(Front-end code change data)
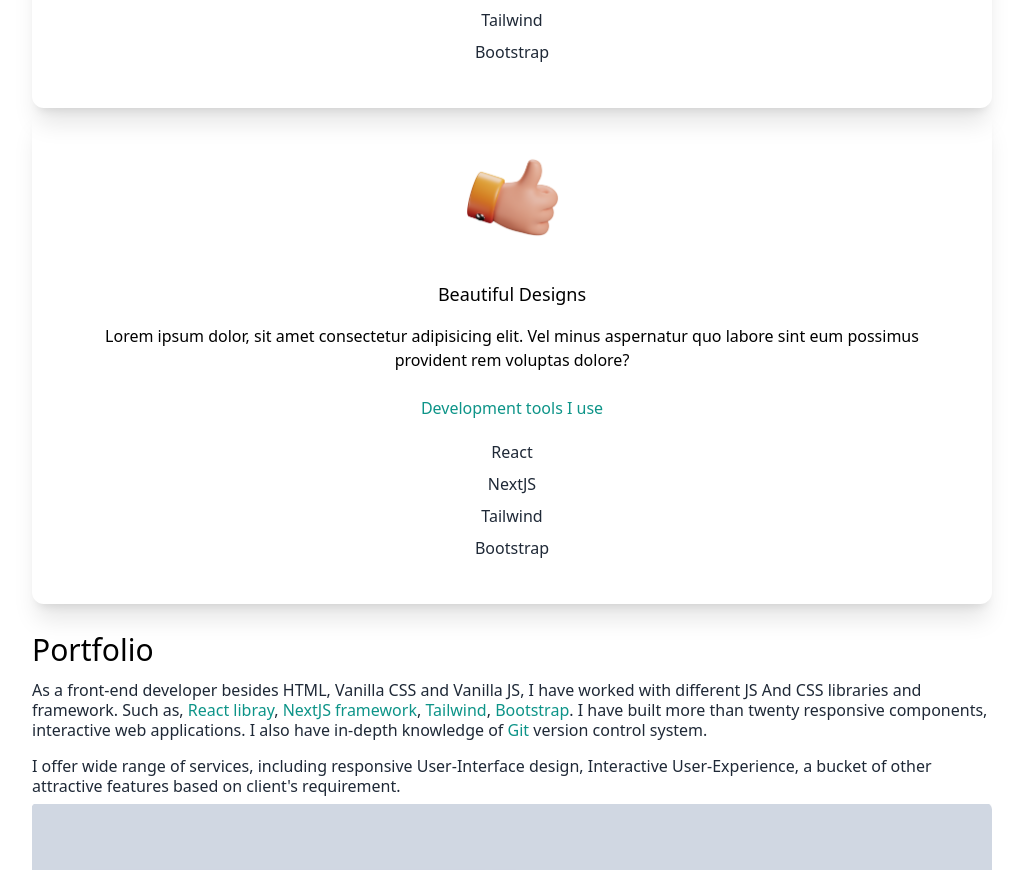
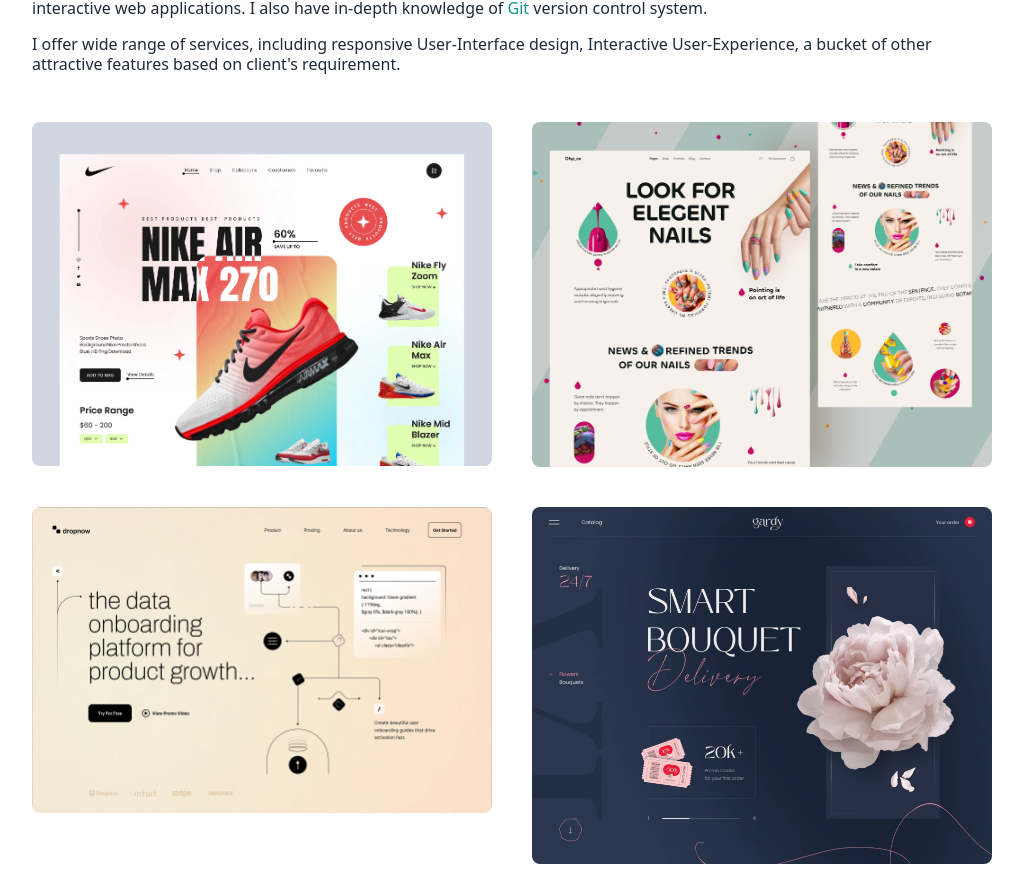
Before and after one commit to sunandasamanta/portfolio-react-tailwind, a Next.js app: page / in a window 1280 px wide. Shown: the part 1880-2750 px from the top of the page, without its empty margins (128-1151 px from the left). Built offline with nearby package versions, Linux system fonts and the light colour scheme.

Commit message:
primarily finished, dark mode to be implemented.

```diff
--- a/pages/index.js
+++ b/pages/index.js
@@ -14,38 +14,44 @@
 import web5 from '../public/web5.png';
 import web6 from '../public/web6.png';
 // import Quotes from '@/components/Quotes';
+import { useState } from 'react';
 
 export default function Home() {
 
+  const [darkMode, setDarkMode] = useState(false);
+
   return (
-    <>
+    <div className={darkMode ? "dark" : ""}>
       <Head>
         <title>Next Portfolio</title>
         <meta name="description" content="Generated by create next app" />
         <meta name="viewport" content="width=device-width, initial-scale=1" />
         <link rel="icon" href="/favicon.ico" />
       </Head>
-      <main className='bg-white px-10 md:px-20 lg:px-40'>
+      <main className='bg-white px-10 md:px-20 lg:px-40 dark:bg-gray-700'>
         <section className='min-h-screen'>
-          <nav className='py-10 mb-12 flex justify-between'>
+          <nav className='py-10 mb-6 flex justify-between'>
             <h1 className='text-xl font-burtons'>Bakshi_Codes</h1>
             <ul className='flex items-center'>
               <li>
-                <BsFillMoonStarsFill className='cursor-pointer text-2xl' />
+                <BsFillMoonStarsFill onClick={() => setDarkMode(!darkMode)} className='cursor-pointer text-2xl' />
               </li>
               <li>
                 <a className='bg-gradient-to-r from-cyan-500 to-teal-500 text-white px-4 py-2 rounded-md ml-8' href="" target="_blank">Resume</a>
               </li>
             </ul>
           </nav>
-          <div className='relative mt-12 flex mx-auto bg-gradient-to-b from-teal-500 rounded-full w-80 h-80 overflow-hidden'>
-            <Image src={bakshi} alt="bakshi" className='object-cover' priority/>
+
+          <div className='text-center p-10 max-w-xl mx-auto'>
+            <div className='relative lg:mb-10 flex mx-auto bg-gradient-to-b from-teal-500 rounded-full w-[85%] h-[85%]  overflow-hidden'>
+              <Image src={bakshi} alt="bakshi" className='object-cover' priority />
             </div>
-          <div className='text-center p-10'>
             {/* tracking-wider */}
             <h2 className='text-5xl py-3 text-teal-500 font-medium md:text-6xl'>Hi, I&#39;m Bakshi.</h2>
             <h3 className='text-2xl md:text-3xl'>Freelance Front-End Developer!</h3>
-            <p className='text-md py-5 leading-5 text-gray-800 md:text-xl'>Whether it&#39;s a business or personal, a portfolio is a must in today&#39;s world.</p>
+            <p className='text-md py-5 leading-5 text-gray-800 md:text-xl'>
+              CS engineering student and freelance frontend developer, creating visually appealing, responsive and user-friendly websites.
+            </p>
             <p className='text-xl'><Link className='text-teal-500 font-bold hover:text-teal-800' href="mailto:samantasunanda724@gmail.com">Hire me</Link> today!</p>
           </div>
           <div className='text-5xl flex gap-16 justify-center text-gray-600'>
@@ -53,7 +59,7 @@
               <AiFillGithub className='hover:text-black' />
             </Link>
             <Link href="https://www.instagram.com/bakshi_codes/">
-              <AiFillInstagram className='hover:text-black' />
+              <AiFillInstagram className='hover:text-pink-600' />
             </Link>
             <Link href="https://www.linkedin.com/in/sunanda-samanta-047ba519b/">
               <AiFillLinkedin className='hover:text-[#0A66C2]' />
@@ -71,6 +77,7 @@
               I offer wide range of services, including responsive User-Interface design, Interactive User-Experience, a bucket of other attractive features based on client&#39;s requirement.
             </p>
           </div>
+          <div className="lg:flex gap-10">
             <div className="text-center shadow-xl p-10 rounded-xl">
               <Image className='inline' src={design} width={100} height={100} alt="design" />
               <h3 className='text-lg font-medium pt-8 pb-2'>Beautiful Designs</h3>
@@ -101,6 +108,7 @@
               <p className='text-gray-800 py-1'>Tailwind</p>
               <p className='text-gray-800 py-1'>Bootstrap</p>
             </div>
+          </div>
         </section>
         <section className="">
           <div className="">
@@ -112,26 +120,68 @@
               I offer wide range of services, including responsive User-Interface design, Interactive User-Experience, a bucket of other attractive features based on client&#39;s requirement.
             </p>
           </div>
-          <div>
-            <Image src={web1} alt="web1"/>
+          <div className="flex flex-col gap-10 py-10 lg:flex-row lg:flex-wrap">
+            <div className='basis-1/3 flex-1'>
+              <Image
+              src={web1}
+              alt="web1"
+              className='rounded-lg object-cover'
+              width={"100%"}
+              height={"100%"}
+              />
             </div>
-          <div>
-            <Image src={web2} alt="web2"/>
+            <div className='basis-1/3 flex-1'>
+              <Image
+              src={web2}
+              alt="web2"
+              className='rounded-lg object-cover'
+              width={"100%"}
+              height={"100%"}
+
+              />
             </div>
-          <div>
-            <Image src={web3} alt="web1"/>
+            <div className='basis-1/3 flex-1'>
+              <Image
+              src={web3}
+              alt="web1"
+              className='rounded-lg object-cover'
+              width={"100%"}
+              height={"100%"}
+
+              />
             </div>
-          <div>
-            <Image src={web4} alt="web1"/>
+            <div className='basis-1/3 flex-1'>
+              <Image
+              src={web4}
+              alt="web1"
+              className='rounded-lg object-cover'
+              width={"100%"}
+              height={"100%"}
+
+              />
             </div>
-          <div>
-            <Image src={web5} alt="web1"/>
+            <div className='basis-1/3 flex-1'>
+              <Image
+              src={web5}
+              alt="web1"
+              className='rounded-lg object-cover'
+              width={"100%"}
+              height={"100%"}
+
+              />
             </div>
-          <div>
-            <Image src={web6} alt="web1"/>
+            <div className='basis-1/3 flex-1'>
+              <Image
+              src={web6}
+              alt="web1"
+              className='rounded-lg object-cover'
+              width={"100%"}
+              height={"100%"}
+              />
+            </div>
           </div>
         </section>
       </main>
-    </>
+    </div>
   )
 }
```
Lines whose indentation alone changed are shown as unchanged.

(What you are asked to do)
Keeping the pictures out, print the entries above exactly as written.

(Response for this exercise)
Before and after one commit to sunandasamanta/portfolio-react-tailwind, a Next.js app: page / in a window 1280 px wide. Shown: the part 1880-2750 px from the top of the page, without its empty margins (128-1151 px from the left). Built offline with nearby package versions, Linux system fonts and the light colour scheme.

Commit message:
primarily finished, dark mode to be implemented.

```diff
--- a/pages/index.js
+++ b/pages/index.js
@@ -14,38 +14,44 @@
 import web5 from '../public/web5.png';
 import web6 from '../public/web6.png';
 // import Quotes from '@/components/Quotes';
+import { useState } from 'react';
 
 export default function Home() {
 
+  const [darkMode, setDarkMode] = useState(false);
+
   return (
-    <>
+    <div className={darkMode ? "dark" : ""}>
       <Head>
         <title>Next Portfolio</title>
         <meta name="description" content="Generated by create next app" />
         <meta name="viewport" content="width=device-width, initial-scale=1" />
         <link rel="icon" href="/favicon.ico" />
       </Head>
-      <main className='bg-white px-10 md:px-20 lg:px-40'>
+      <main className='bg-white px-10 md:px-20 lg:px-40 dark:bg-gray-700'>
         <section className='min-h-screen'>
-          <nav className='py-10 mb-12 flex justify-between'>
+          <nav className='py-10 mb-6 flex justify-between'>
             <h1 className='text-xl font-burtons'>Bakshi_Codes</h1>
             <ul className='flex items-center'>
               <li>
-                <BsFillMoonStarsFill className='cursor-pointer text-2xl' />
+                <BsFillMoonStarsFill onClick={() => setDarkMode(!darkMode)} className='cursor-pointer text-2xl' />
               </li>
               <li>
                 <a className='bg-gradient-to-r from-cyan-500 to-teal-500 text-white px-4 py-2 rounded-md ml-8' href="" target="_blank">Resume</a>
               </li>
             </ul>
           </nav>
-          <div className='relative mt-12 flex mx-auto bg-gradient-to-b from-teal-500 rounded-full w-80 h-80 overflow-hidden'>
-            <Image src={bakshi} alt="bakshi" className='object-cover' priority/>
+
+          <div className='text-center p-10 max-w-xl mx-auto'>
+            <div className='relative lg:mb-10 flex mx-auto bg-gradient-to-b from-teal-500 rounded-full w-[85%] h-[85%]  overflow-hidden'>
+              <Image src={bakshi} alt="bakshi" className='object-cover' priority />
             </div>
-          <div className='text-center p-10'>
             {/* tracking-wider */}
             <h2 className='text-5xl py-3 text-teal-500 font-medium md:text-6xl'>Hi, I&#39;m Bakshi.</h2>
             <h3 className='text-2xl md:text-3xl'>Freelance Front-End Developer!</h3>
-            <p className='text-md py-5 leading-5 text-gray-800 md:text-xl'>Whether it&#39;s a business or personal, a portfolio is a must in today&#39;s world.</p>
+            <p className='text-md py-5 leading-5 text-gray-800 md:text-xl'>
+              CS engineering student and freelance frontend developer, creating visually appealing, responsive and user-friendly websites.
+            </p>
             <p className='text-xl'><Link className='text-teal-500 font-bold hover:text-teal-800' href="mailto:samantasunanda724@gmail.com">Hire me</Link> today!</p>
           </div>
           <div className='text-5xl flex gap-16 justify-center text-gray-600'>
@@ -53,7 +59,7 @@
               <AiFillGithub className='hover:text-black' />
             </Link>
             <Link href="https://www.instagram.com/bakshi_codes/">
-              <AiFillInstagram className='hover:text-black' />
+              <AiFillInstagram className='hover:text-pink-600' />
             </Link>
             <Link href="https://www.linkedin.com/in/sunanda-samanta-047ba519b/">
               <AiFillLinkedin className='hover:text-[#0A66C2]' />
@@ -71,6 +77,7 @@
               I offer wide range of services, including responsive User-Interface design, Interactive User-Experience, a bucket of other attractive features based on client&#39;s requirement.
             </p>
           </div>
+          <div className="lg:flex gap-10">
             <div className="text-center shadow-xl p-10 rounded-xl">
               <Image className='inline' src={design} width={100} height={100} alt="design" />
               <h3 className='text-lg font-medium pt-8 pb-2'>Beautiful Designs</h3>
@@ -101,6 +108,7 @@
               <p className='text-gray-800 py-1'>Tailwind</p>
               <p className='text-gray-800 py-1'>Bootstrap</p>
             </div>
+          </div>
         </section>
         <section className="">
           <div className="">
@@ -112,26 +120,68 @@
               I offer wide range of services, including responsive User-Interface design, Interactive User-Experience, a bucket of other attractive features based on client&#39;s requirement.
             </p>
           </div>
-          <div>
-            <Image src={web1} alt="web1"/>
+          <div className="flex flex-col gap-10 py-10 lg:flex-row lg:flex-wrap">
+            <div className='basis-1/3 flex-1'>
+              <Image
+              src={web1}
+              alt="web1"
+              className='rounded-lg object-cover'
+              width={"100%"}
+              height={"100%"}
+              />
             </div>
-          <div>
-            <Image src={web2} alt="web2"/>
+            <div className='basis-1/3 flex-1'>
+              <Image
+              src={web2}
+              alt="web2"
+              className='rounded-lg object-cover'
+              width={"100%"}
+              height={"100%"}
+
+              />
             </div>
-          <div>
-            <Image src={web3} alt="web1"/>
+            <div className='basis-1/3 flex-1'>
+              <Image
+              src={web3}
+              alt="web1"
+              className='rounded-lg object-cover'
+              width={"100%"}
+              height={"100%"}
+
+              />
             </div>
-          <div>
-            <Image src={web4} alt="web1"/>
+            <div className='basis-1/3 flex-1'>
+              <Image
+              src={web4}
+              alt="web1"
+              className='rounded-lg object-cover'
+              width={"100%"}
+              height={"100%"}
+
+              />
             </div>
-          <div>
-            <Image src={web5} alt="web1"/>
+            <div className='basis-1/3 flex-1'>
+              <Image
+              src={web5}
+              alt="web1"
+              className='rounded-lg object-cover'
+              width={"100%"}
+              height={"100%"}
+
+              />
             </div>
-          <div>
-            <Image src={web6} alt="web1"/>
+            <div className='basis-1/3 flex-1'>
+              <Image
+              src={web6}
+              alt="web1"
+              className='rounded-lg object-cover'
+              width={"100%"}
+              height={"100%"}
+              />
+            </div>
           </div>
         </section>
       </main>
-    </>
+    </div>
   )
 }
```
Lines whose indentation alone changed are shown as unchanged.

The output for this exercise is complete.